JG: Stop-motion animation has been doing well as a medium of late, with The Pirates!, Frankenweenie and ParaNorman all having been Oscar nominated last year. Do you think another feature could come along that would bring Claymation back into the spotlight?
WV: Yes! Actually I’m very pleased to see stop-motion getting its due. I can’t tell you how many times in my career I’ve heard people pronounce stop-motion dead, and a couple of years later there’s a so-called revival. This past year there were more major stop-motion feature films released in theatres than ever in history, so that’s cool. To me, it really depends on the story and how you want to do a visual interpretation of that story. Sometimes, animated films aren’t using the best technology or designs for the stories they pick, and I think that’s the issue. If you have a story that really works well with the strengths and attributes of stop-motion, it’s ultimately rewarding. Having said that, any stop-motion film these days is going to be about 40% CG.
As far as Claymation is concerned, there are projects in the works. In fact, there’s one my writing partner Andrew Wiese and I wrote that we’d love to do at some point if we get the chance. It’s really made for Claymation because it’s a retro project that comes right out of the popularity of Claymation stuff twenty years ago. There’s also a project entitled Azumma that I’m co-producing with a Korean company called H-Culture that is perfect for Claymation styling, even if we use a lot of different techniques, with a little CG in it as well.
JG: Any time frame on those?
WV: We’re actively looking for financing for some of these projects. We’d like to do them independently as opposed to with a major studio. It makes it harder but it’s also, I think, a better way to go. Mark Twain is a really good example of what happens when you have strong creative people doing things without too much so-called commercial oversight, where everything is scrutinized to the nth degree and designs have to be shown six different ways and an executive picks one for whatever reasons.
The Adventures of Mark Twain is available now on Blu-Ray from Magnolia Home Entertainment.
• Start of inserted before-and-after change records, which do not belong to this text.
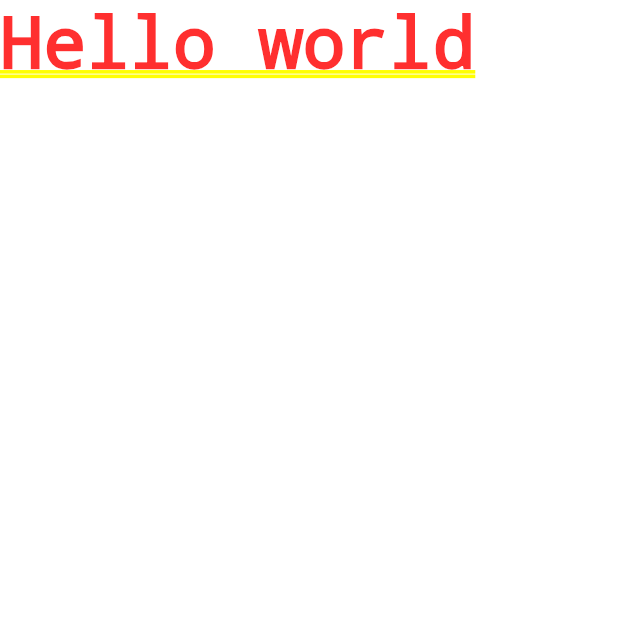
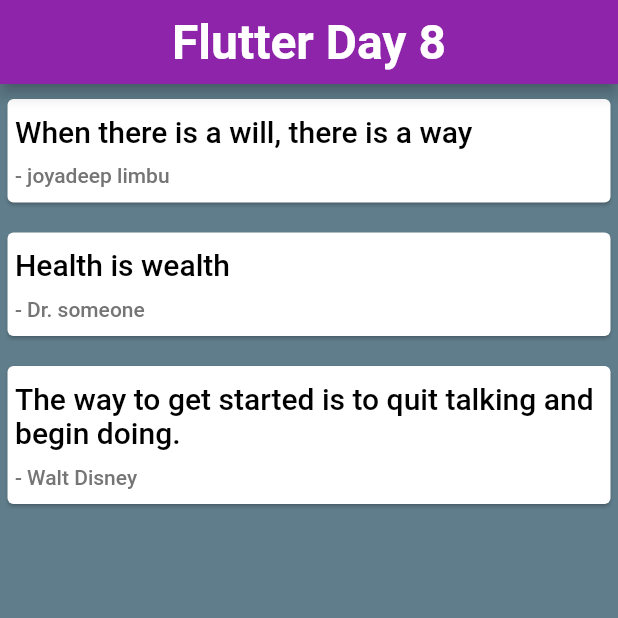
Before and after one commit to joyadeep/flutter, a Flutter app: the screen it shows after launch, on a phone screen of 412 x 824 dp, the top half of it. Run offline on Flutter 3.47's test engine with Material 2 defaults, Android fonts, the phone set to English and light mode, and no system bars.

Commit message:
quote app

```diff
--- a/lib/main.dart
+++ b/lib/main.dart
@@ -1,9 +1,62 @@
 import 'package:flutter/material.dart';
+import 'quotelist.dart';
 
 void main() {
   runApp(
-    const MaterialApp(
-      home: Text('Hello world'),
+    MaterialApp(
+      home: Quotes(),
     ),
   );
 }
+
+class Quotes extends StatefulWidget {
+  @override
+  State<Quotes> createState() => _QuotesState();
+}
+
+class _QuotesState extends State<Quotes> {
+  List<Quotelist> quotes = [
+    Quotelist('When there is a will, there is a way', 'joyadeep limbu'),
+    Quotelist('Health is wealth', 'Dr. someone'),
+    Quotelist('The way to get started is to quit talking and begin doing.',
+        'Walt Disney')
+  ];
+  Widget quoteTemplate(quote) {
+    return Card(
+      margin: const EdgeInsets.symmetric(vertical: 10.0, horizontal: 5.0),
+      child: Padding(
+        padding: const EdgeInsets.symmetric(vertical: 10.0, horizontal: 5.0),
+        child:
+            Column(crossAxisAlignment: CrossAxisAlignment.stretch, children: [
+          Text(quote.text,
+              style: const TextStyle(
+                  fontSize: 20,
+                  fontWeight: FontWeight.w500,
+                  color: Colors.black)),
+          const SizedBox(height: 10),
+          Text('- ' + quote.author,
+              style: TextStyle(
+                  fontSize: 14,
+                  fontWeight: FontWeight.w500,
+                  color: Colors.grey[600]))
+        ]),
+      ),
+    );
+  }
+
+  @override
+  Widget build(BuildContext context) {
+    return Scaffold(
+        backgroundColor: Colors.blueGrey,
+        appBar: AppBar(
+          title: const Text(
+            'Flutter Day 8',
+            style: TextStyle(fontSize: 32.0, fontWeight: FontWeight.w600),
+          ),
+          backgroundColor: Colors.purple[600],
+          centerTitle: true,
+        ),
+        body: Column(
+            children: quotes.map((quotes) => quoteTemplate(quotes)).toList()));
+  }
+}
--- /dev/null
+++ b/lib/quotelist.dart
@@ -0,0 +1,6 @@
+class Quotelist {
+  String text;
+  String author;
+
+  Quotelist(this.text, this.author);
+}
```
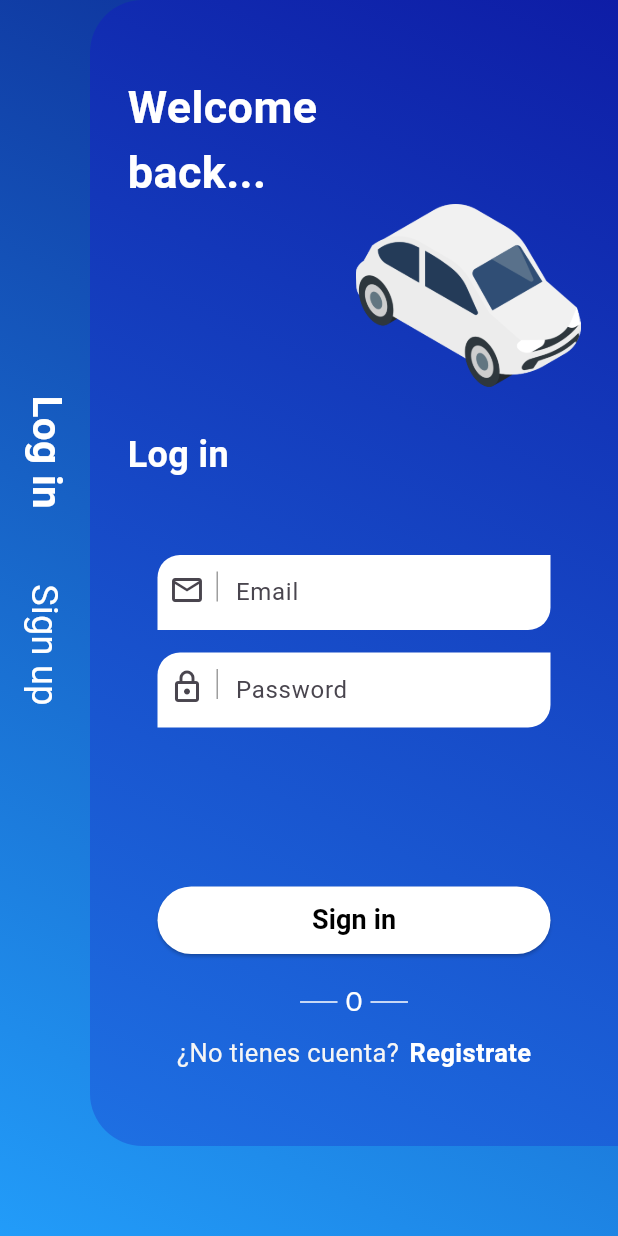
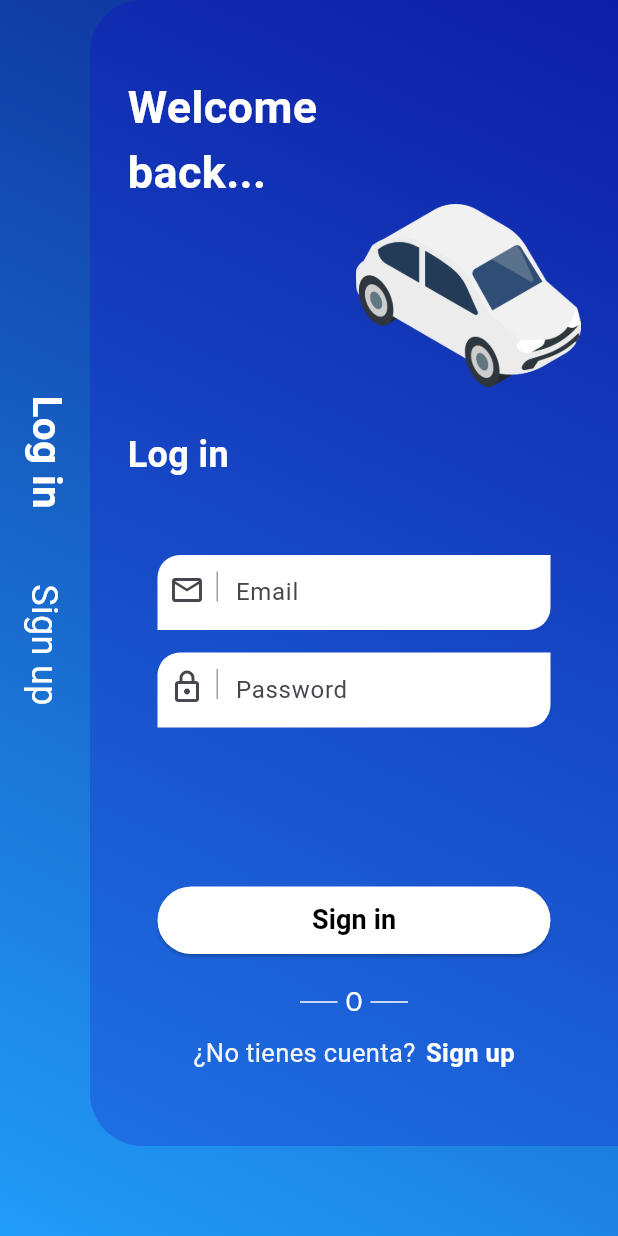
Before and after one commit to jesuviloria/indriver_clone_flutter_frontend, a Flutter app: the screen it shows after launch, on a phone screen of 412 x 824 dp. Run offline on Flutter 3.47's test engine with Material 3 defaults, Android fonts, the phone set to English and light mode, and no system bars.

Commit message:
Navigation page's

```diff
--- a/lib/main.dart
+++ b/lib/main.dart
@@ -1,5 +1,6 @@
 import 'package:flutter/material.dart';
 import 'package:indriver_clone_flutter_frontend/src/presentation/pages/auth/login/loginPage.dart';
+import 'package:indriver_clone_flutter_frontend/src/presentation/pages/auth/signup/SignupPage.dart';
 
 void main() {
   runApp(const MyApp());
@@ -17,7 +18,11 @@ class MyApp extends StatelessWidget {
         colorScheme: ColorScheme.fromSeed(seedColor: Colors.deepPurple),
         useMaterial3: true,
       ),
-      home: LoginPage(),
+      initialRoute: 'login',
+      routes: {
+        'login': (BuildContext context) => LoginPage(),
+        'signup': (BuildContext context) => SignupPage()
+      },
     );
   }
 }
--- a/lib/src/presentation/pages/auth/login/LoginContent.dart
+++ b/lib/src/presentation/pages/auth/login/LoginContent.dart
@@ -28,7 +28,7 @@ class LoginContent extends StatelessWidget {
             children: [
               _textLoginRotated(),
               SizedBox(height: 50),
-              _textSignupRotated(),
+              _textSignupRotated(context),
               SizedBox(height: 90),
             ],
           ),
@@ -70,7 +70,7 @@ class LoginContent extends StatelessWidget {
                 SizedBox(
                   height: 10,
                 ),
-                _textInfoOptions(),
+                _textInfoOptions(context),
                 SizedBox(height: 50)
               ],
             ),
@@ -91,12 +91,17 @@ class LoginContent extends StatelessWidget {
     );
   }
 
-  Widget _textSignupRotated() {
-    return RotatedBox(
+  Widget _textSignupRotated(BuildContext context) {
+    return GestureDetector(
+      onTap: () {
+        Navigator.pushNamed(context, 'signup');
+      },
+      child: RotatedBox(
         quarterTurns: 1,
         child: Text(
           'Sign up',
           style: TextStyle(color: Colors.white, fontSize: 24),
+        ),
       ),
     );
   }
@@ -155,7 +160,7 @@ class LoginContent extends StatelessWidget {
     );
   }
 
-  Widget _textInfoOptions() {
+  Widget _textInfoOptions(BuildContext context) {
     return Row(
       mainAxisAlignment: MainAxisAlignment.center,
       children: [
@@ -164,10 +169,15 @@ class LoginContent extends StatelessWidget {
           style: TextStyle(color: Colors.grey[100], fontSize: 17),
         ),
         SizedBox(width: 7),
-        Text(
-          'Registrate',
+        GestureDetector(
+          onTap: () {
+            Navigator.pushNamed(context, 'signup');
+          },
+          child: Text(
+            'Sign up',
             style: TextStyle(
                 color: Colors.white, fontWeight: FontWeight.bold, fontSize: 17),
+          ),
         )
       ],
     );
```
Also changed, not shown: lib/src/presentation/pages/auth/signup/SignupContent.dart (+12 -0 lines), lib/src/presentation/pages/auth/signup/SignupPage.dart (+16 -0 lines). Lines whose indentation alone changed are shown as unchanged.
James Gartler is a Canadian writer with a serious passion for animation in all its forms. His work has appeared in the pages of Sci Fi Magazine, and at the websites EW.com and Newsarama.com.